PARIS.- Since the early 1980s, Sophie Ristelhueber has been one of the most original and significant proponents of a new approach that has moved documentary photography towards into a more poetical, political and aesthetic territory. This shift in values, applied to the codes of representation of the real, has significantly changed the space in which the conception, production and reception of photographic images are negotiated.
Indeed, most of Ristelhuebers pieces force viewers out of their passive role of observer, turning them into witnesses and judges of the tension that is created between the visually obvious, truth and representation. Ristelhuebers highly structured work is inscribed in this same interstitial space, at the frontier between proof and verdict, or between index and doubt.
The artist thus simultaneously explores several different territories of conflict: those where the politics of the representation of a given space and place are renegotiated, and those where viewers are torn between their personal experience, their capacity for critical judgement and the pressure exerted by the dominant politics of representation.

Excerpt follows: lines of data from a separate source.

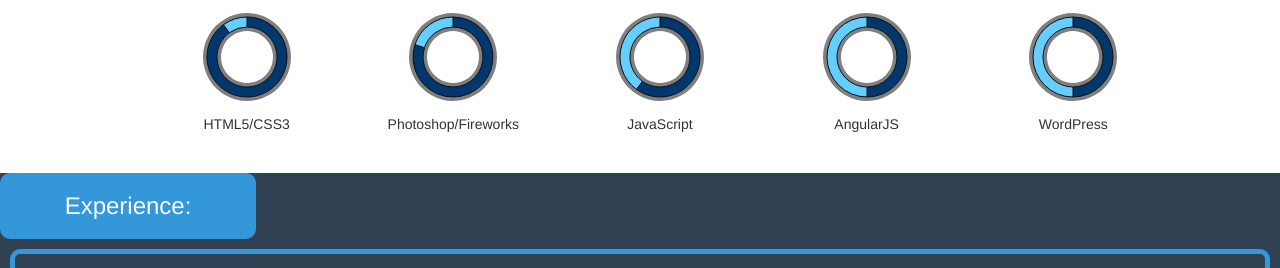
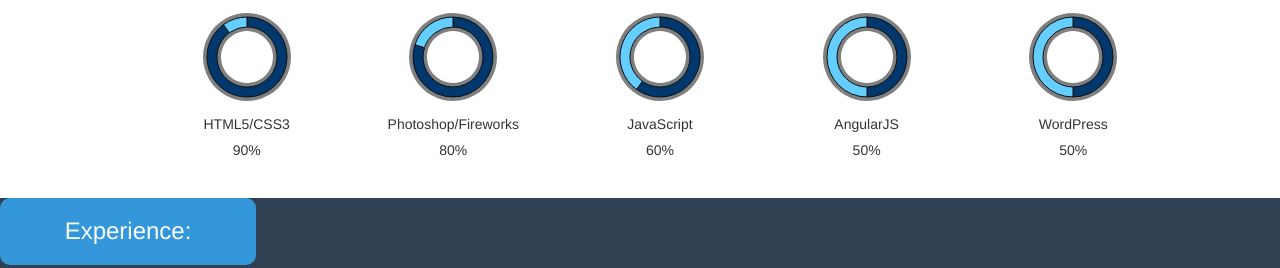
Before and after one commit to kamendd1/Portfolio-Page, a plain HTML site: page index.html in a window 1280 px wide. Shown: the part 605-873 px from the top of the page. Drawn offline with Linux system fonts and the light colour scheme.

Commit message:
Added %s

```diff
--- a/index.html
+++ b/index.html
@@ -33,22 +33,27 @@
                 <li class="col-xs-2 col-xs-offset-1">
                     <div id="htmlChart" class="chart"></div>
                     <h5>HTML5/CSS3</h5>
+                    <h5>90%</h5>
                 </li>
                 <li class="col-xs-2">
                     <div id="photoshopChart" class="chart"></div>
                     <h5>Photoshop/Fireworks</h5>
+                    <h5>80%</h5>
                 </li>
                 <li class="col-xs-2">
                     <div id="jsChart" class="chart"></div>
                     <h5>JavaScript</h5>
+                    <h5>60%</h5>
                 </li>
                 <li class="col-xs-2">
                     <div id="angChart" class="chart"></div>
                     <h5>AngularJS</h5>
+                    <h5>50%</h5>
                 </li>
                 <li class="col-xs-2">
                     <div id="wpChart" class="chart"></div>
                     <h5>WordPress</h5>
+                    <h5>50%</h5>
                 </li>
             </ul>
         </section>
```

In this crossfire, between what we see and what we know, Ristelhuebers images make no attempt to impose a judgement or organise our looking, but seek, rather, to elaborate multiple narratives that offer a range of stimulating new possibilities. Image after image, project by project, fundamental themes such as the perturbation of memory, the insanity of power and the obscenity of human suffering are explored not from the angle of fatality or excess, but in relation to their discreet inscription in the inexorable process of life. Or, to quote Spanish writer Enrique Vila-Matas, as if they were little serious afflictions.
Marta Gili, November 2008
from the preface to the catalogue
Petites affections graves